- **THE PROBLEM**
Copy down every line of the data that follows exactly. Omit the pictures.

(Change listing data)

▬▬▬▬▬▬

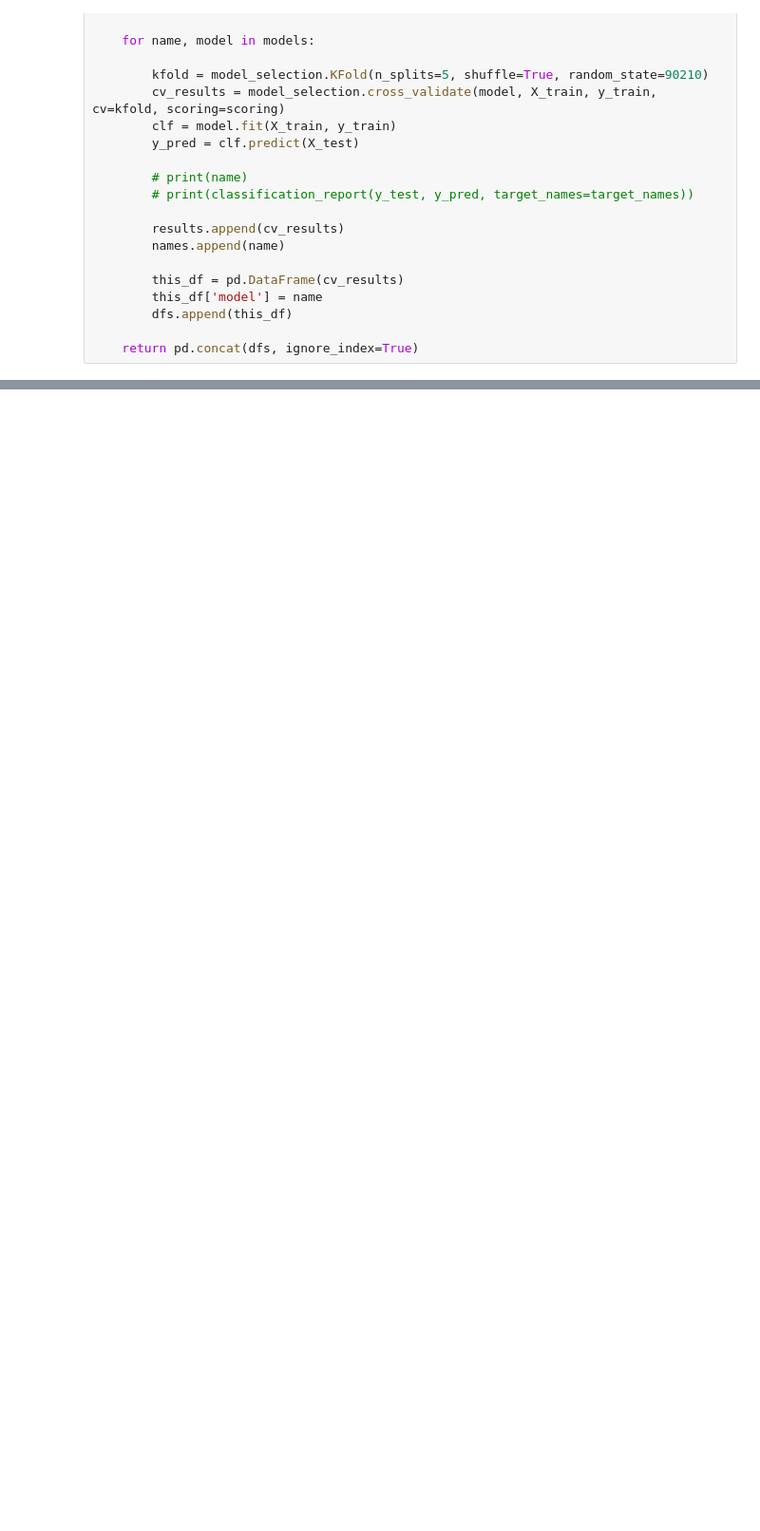
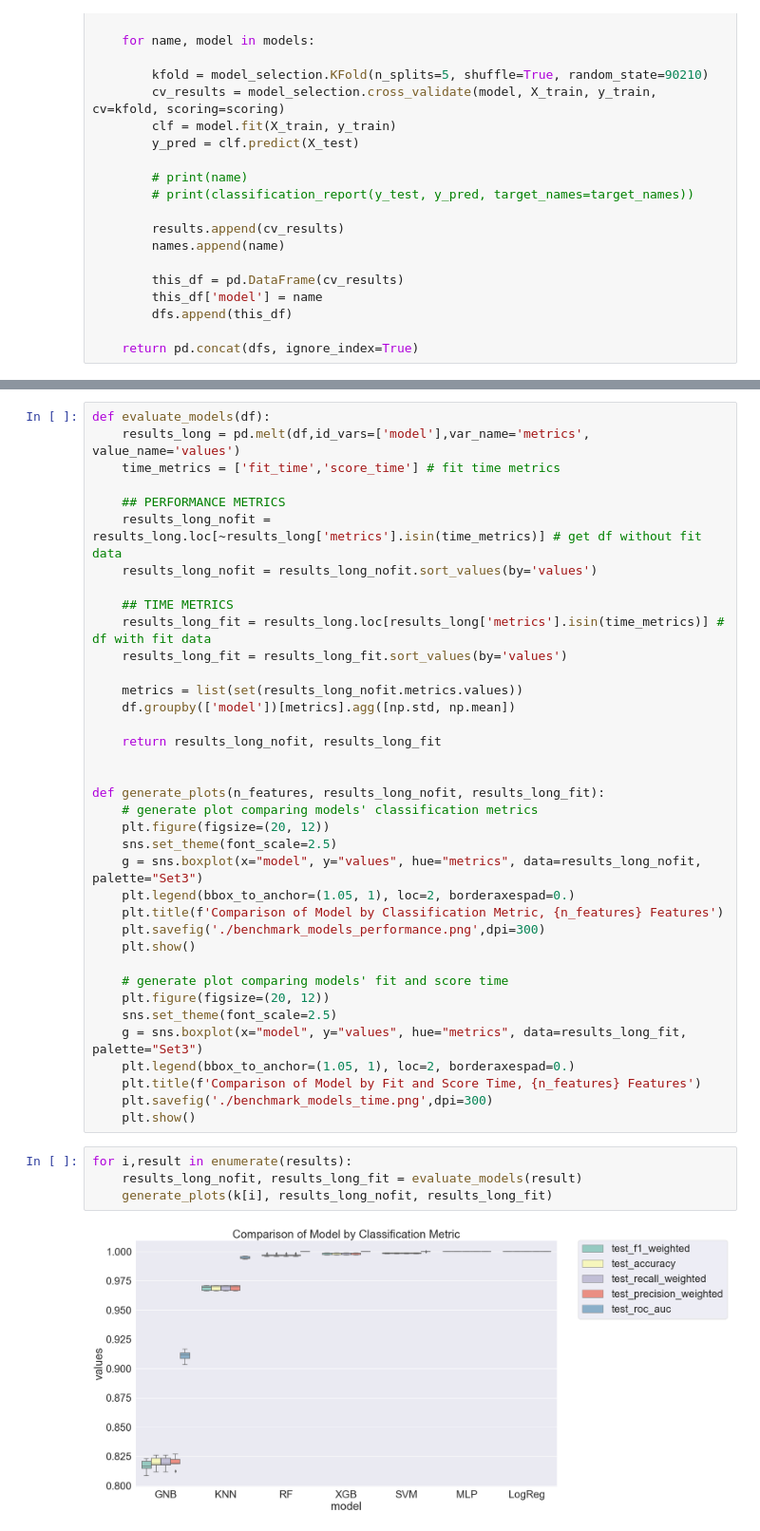
Before and after one commit to ethanleicht/NBA_Model, a Jupyter notebook: our_code2.ipynb, the cells around one changed output, grey strips where cells are left out. Shown: that part at 95% size. Cells and saved outputs as stored; diff of their text form; blank space fills up the shorter version.

Commit message:
plots

```diff
--- a/our_code2.ipynb
+++ b/our_code2.ipynb
@@ -380,0 +429,43 @@ KeyboardInterrupt:
+# %%
+def evaluate_models(df):
+    results_long = pd.melt(df,id_vars=['model'],var_name='metrics', value_name='values')
+    time_metrics = ['fit_time','score_time'] # fit time metrics
+
+    ## PERFORMANCE METRICS
+    results_long_nofit = results_long.loc[~results_long['metrics'].isin(time_metrics)] # get df without fit data
+    results_long_nofit = results_long_nofit.sort_values(by='values')
+
+    ## TIME METRICS
+    results_long_fit = results_long.loc[results_long['metrics'].isin(time_metrics)] # df with fit data
+    results_long_fit = results_long_fit.sort_values(by='values')
+
+    metrics = list(set(results_long_nofit.metrics.values))
+    df.groupby(['model'])[metrics].agg([np.std, np.mean])
+
+    return results_long_nofit, results_long_fit
+
+
+def generate_plots(n_features, results_long_nofit, results_long_fit):
+    # generate plot comparing models' classification metrics
+    plt.figure(figsize=(20, 12))
+    sns.set_theme(font_scale=2.5)
+    g = sns.boxplot(x="model", y="values", hue="metrics", data=results_long_nofit, palette="Set3")
+    plt.legend(bbox_to_anchor=(1.05, 1), loc=2, borderaxespad=0.)
+    plt.title(f'Comparison of Model by Classification Metric, {n_features} Features')
+    plt.savefig('./benchmark_models_performance.png',dpi=300)
+    plt.show()
+
+    # generate plot comparing models' fit and score time
+    plt.figure(figsize=(20, 12))
+    sns.set_theme(font_scale=2.5)
+    g = sns.boxplot(x="model", y="values", hue="metrics", data=results_long_fit, palette="Set3")
+    plt.legend(bbox_to_anchor=(1.05, 1), loc=2, borderaxespad=0.)
+    plt.title(f'Comparison of Model by Fit and Score Time, {n_features} Features')
+    plt.savefig('./benchmark_models_time.png',dpi=300)
+    plt.show()
+# %%
+for i,result in enumerate(results):
+    results_long_nofit, results_long_fit = evaluate_models(result)
+    generate_plots(k[i], results_long_nofit, results_long_fit)
+# %% [output]
+[figure, added]
```
Also changed, not shown: parts of 11 cells of this notebook.
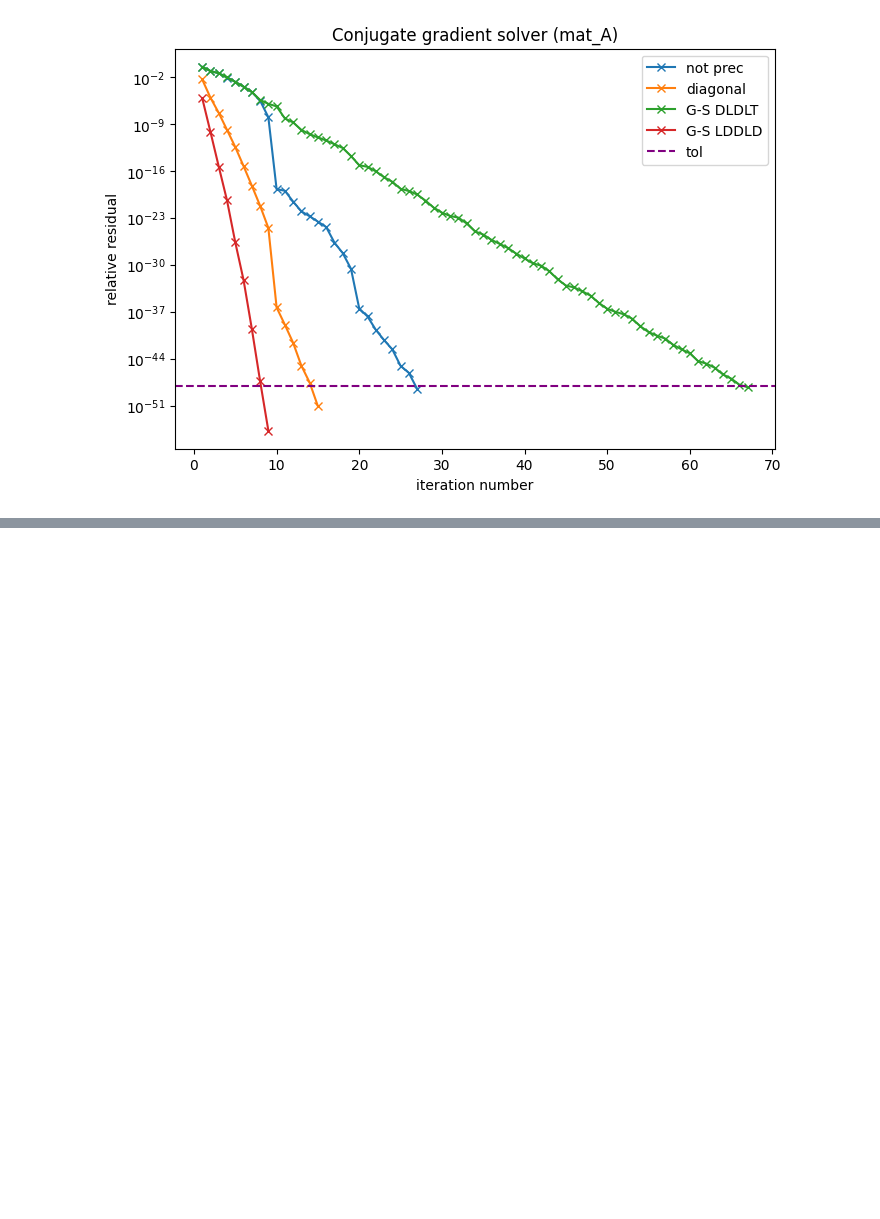
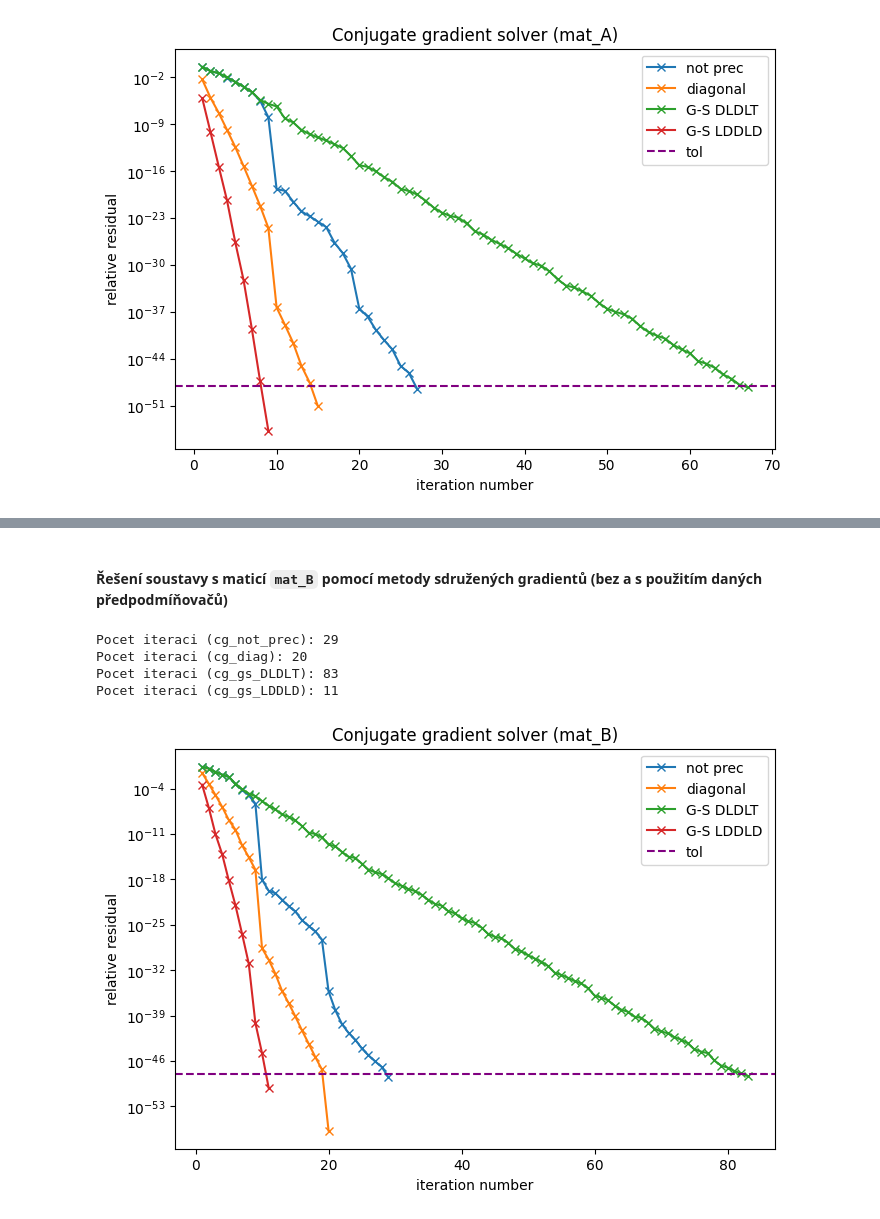
Before and after one commit to nie0056/VVP-L2023-PROJ, a Jupyter notebook: gradsolv_demo.ipynb, the cells around one changed output, grey strips where cells are left out. Cells and saved outputs as stored; diff of their text form; code cells hidden in the pictures; blank space fills up the shorter version.

```diff
--- a/gradsolv_demo.ipynb
+++ b/gradsolv_demo.ipynb
@@ -192,0 +257,54 @@ plt.show()
+# %% [markdown]
+#### Řešení soustavy s maticí `mat_B` pomocí metody sdružených gradientů (bez a s použitím daných předpodmíňovačů)
+# %%
+matrix = mat_B
+rhs = vec_b
+err_handle = grad.error_handle()
+tol = 1e-48
+max_it = 10000
+include_relres_vec = True
+
+solver_cg.set_preconditioner(None)
+result_cg_not_prec = solver_cg.solve(matrix, rhs, err_handle, tol, max_it, include_relres_vec)
+grad.chkerr(error_handle=err_handle)
+
+solver_cg.set_preconditioner(preconditioner_diag)
+result_cg_diag = solver_cg.solve(matrix, rhs, err_handle, tol, max_it, include_relres_vec)
+grad.chkerr(error_handle=err_handle)
+
+solver_cg.set_preconditioner(preconditioner_gs_DLDLT)
+result_cg_gs_DLDLT = solver_cg.solve(matrix, rhs, err_handle, tol, max_it, include_relres_vec)
+grad.chkerr(error_handle=err_handle)
+
+solver_cg.set_preconditioner(preconditioner_gs_LDDLD)
+result_cg_gs_LDDLD = solver_cg.solve(matrix, rhs, err_handle, tol, max_it, include_relres_vec)
+grad.chkerr(error_handle=err_handle)
+
+print(f"Pocet iteraci (cg_not_prec): {result_cg_not_prec.iterations}")
+print(f"Pocet iteraci (cg_diag): {result_cg_diag.iterations}")
+print(f"Pocet iteraci (cg_gs_DLDLT): {result_cg_gs_DLDLT.iterations}")
+print(f"Pocet iteraci (cg_gs_LDDLD): {result_cg_gs_LDDLD.iterations}")
+# %% [output]
+Pocet iteraci (cg_not_prec): 29
+Pocet iteraci (cg_diag): 20
+Pocet iteraci (cg_gs_DLDLT): 83
+Pocet iteraci (cg_gs_LDDLD): 11
+# %%
+fig = plt.figure(figsize=(6,4))
+
+ax = fig.add_axes([0,0,1,1])
+ax.set_yscale("log")
+ax.set_xlabel("iteration number")
+ax.set_ylabel("relative residual")
+ax.set_title("Conjugate gradient solver (mat_B)")
+
+ax.plot(np.arange(1, result_cg_not_prec.relres_vec.shape[0] + 1), result_cg_not_prec.relres_vec, label="not prec", marker="x")
+ax.plot(np.arange(1, result_cg_diag.relres_vec.shape[0] + 1), result_cg_diag.relres_vec, label="diagonal", marker="x")
+ax.plot(np.arange(1, result_cg_gs_DLDLT.relres_vec.shape[0] + 1), result_cg_gs_DLDLT.relres_vec, label="G-S DLDLT", marker="x")
+ax.plot(np.arange(1, result_cg_gs_LDDLD.relres_vec.shape[0] + 1), result_cg_gs_LDDLD.relres_vec, label="G-S LDDLD", marker="x")
+ax.axhline(y=tol, color="purple", label="tol", linestyle="--")
+ax.legend()
+
+plt.show()
+# %% [output]
+[figure, added]
```
Also changed, not shown: parts of 30 cells of this notebook.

▬▬▬▬▬▬

- **EXERCISE RESULT**
Before and after one commit to ethanleicht/NBA_Model, a Jupyter notebook: our_code2.ipynb, the cells around one changed output, grey strips where cells are left out. Shown: that part at 95% size. Cells and saved outputs as stored; diff of their text form; blank space fills up the shorter version.

Commit message:
plots

```diff
--- a/our_code2.ipynb
+++ b/our_code2.ipynb
@@ -380,0 +429,43 @@ KeyboardInterrupt:
+# %%
+def evaluate_models(df):
+    results_long = pd.melt(df,id_vars=['model'],var_name='metrics', value_name='values')
+    time_metrics = ['fit_time','score_time'] # fit time metrics
+
+    ## PERFORMANCE METRICS
+    results_long_nofit = results_long.loc[~results_long['metrics'].isin(time_metrics)] # get df without fit data
+    results_long_nofit = results_long_nofit.sort_values(by='values')
+
+    ## TIME METRICS
+    results_long_fit = results_long.loc[results_long['metrics'].isin(time_metrics)] # df with fit data
+    results_long_fit = results_long_fit.sort_values(by='values')
+
+    metrics = list(set(results_long_nofit.metrics.values))
+    df.groupby(['model'])[metrics].agg([np.std, np.mean])
+
+    return results_long_nofit, results_long_fit
+
+
+def generate_plots(n_features, results_long_nofit, results_long_fit):
+    # generate plot comparing models' classification metrics
+    plt.figure(figsize=(20, 12))
+    sns.set_theme(font_scale=2.5)
+    g = sns.boxplot(x="model", y="values", hue="metrics", data=results_long_nofit, palette="Set3")
+    plt.legend(bbox_to_anchor=(1.05, 1), loc=2, borderaxespad=0.)
+    plt.title(f'Comparison of Model by Classification Metric, {n_features} Features')
+    plt.savefig('./benchmark_models_performance.png',dpi=300)
+    plt.show()
+
+    # generate plot comparing models' fit and score time
+    plt.figure(figsize=(20, 12))
+    sns.set_theme(font_scale=2.5)
+    g = sns.boxplot(x="model", y="values", hue="metrics", data=results_long_fit, palette="Set3")
+    plt.legend(bbox_to_anchor=(1.05, 1), loc=2, borderaxespad=0.)
+    plt.title(f'Comparison of Model by Fit and Score Time, {n_features} Features')
+    plt.savefig('./benchmark_models_time.png',dpi=300)
+    plt.show()
+# %%
+for i,result in enumerate(results):
+    results_long_nofit, results_long_fit = evaluate_models(result)
+    generate_plots(k[i], results_long_nofit, results_long_fit)
+# %% [output]
+[figure, added]
```
Also changed, not shown: parts of 11 cells of this notebook.
Before and after one commit to nie0056/VVP-L2023-PROJ, a Jupyter notebook: gradsolv_demo.ipynb, the cells around one changed output, grey strips where cells are left out. Cells and saved outputs as stored; diff of their text form; code cells hidden in the pictures; blank space fills up the shorter version.

```diff
--- a/gradsolv_demo.ipynb
+++ b/gradsolv_demo.ipynb
@@ -192,0 +257,54 @@ plt.show()
+# %% [markdown]
+#### Řešení soustavy s maticí `mat_B` pomocí metody sdružených gradientů (bez a s použitím daných předpodmíňovačů)
+# %%
+matrix = mat_B
+rhs = vec_b
+err_handle = grad.error_handle()
+tol = 1e-48
+max_it = 10000
+include_relres_vec = True
+
+solver_cg.set_preconditioner(None)
+result_cg_not_prec = solver_cg.solve(matrix, rhs, err_handle, tol, max_it, include_relres_vec)
+grad.chkerr(error_handle=err_handle)
+
+solver_cg.set_preconditioner(preconditioner_diag)
+result_cg_diag = solver_cg.solve(matrix, rhs, err_handle, tol, max_it, include_relres_vec)
+grad.chkerr(error_handle=err_handle)
+
+solver_cg.set_preconditioner(preconditioner_gs_DLDLT)
+result_cg_gs_DLDLT = solver_cg.solve(matrix, rhs, err_handle, tol, max_it, include_relres_vec)
+grad.chkerr(error_handle=err_handle)
+
+solver_cg.set_preconditioner(preconditioner_gs_LDDLD)
+result_cg_gs_LDDLD = solver_cg.solve(matrix, rhs, err_handle, tol, max_it, include_relres_vec)
+grad.chkerr(error_handle=err_handle)
+
+print(f"Pocet iteraci (cg_not_prec): {result_cg_not_prec.iterations}")
+print(f"Pocet iteraci (cg_diag): {result_cg_diag.iterations}")
+print(f"Pocet iteraci (cg_gs_DLDLT): {result_cg_gs_DLDLT.iterations}")
+print(f"Pocet iteraci (cg_gs_LDDLD): {result_cg_gs_LDDLD.iterations}")
+# %% [output]
+Pocet iteraci (cg_not_prec): 29
+Pocet iteraci (cg_diag): 20
+Pocet iteraci (cg_gs_DLDLT): 83
+Pocet iteraci (cg_gs_LDDLD): 11
+# %%
+fig = plt.figure(figsize=(6,4))
+
+ax = fig.add_axes([0,0,1,1])
+ax.set_yscale("log")
+ax.set_xlabel("iteration number")
+ax.set_ylabel("relative residual")
+ax.set_title("Conjugate gradient solver (mat_B)")
+
+ax.plot(np.arange(1, result_cg_not_prec.relres_vec.shape[0] + 1), result_cg_not_prec.relres_vec, label="not prec", marker="x")
+ax.plot(np.arange(1, result_cg_diag.relres_vec.shape[0] + 1), result_cg_diag.relres_vec, label="diagonal", marker="x")
+ax.plot(np.arange(1, result_cg_gs_DLDLT.relres_vec.shape[0] + 1), result_cg_gs_DLDLT.relres_vec, label="G-S DLDLT", marker="x")
+ax.plot(np.arange(1, result_cg_gs_LDDLD.relres_vec.shape[0] + 1), result_cg_gs_LDDLD.relres_vec, label="G-S LDDLD", marker="x")
+ax.axhline(y=tol, color="purple", label="tol", linestyle="--")
+ax.legend()
+
+plt.show()
+# %% [output]
+[figure, added]
```
Also changed, not shown: parts of 30 cells of this notebook.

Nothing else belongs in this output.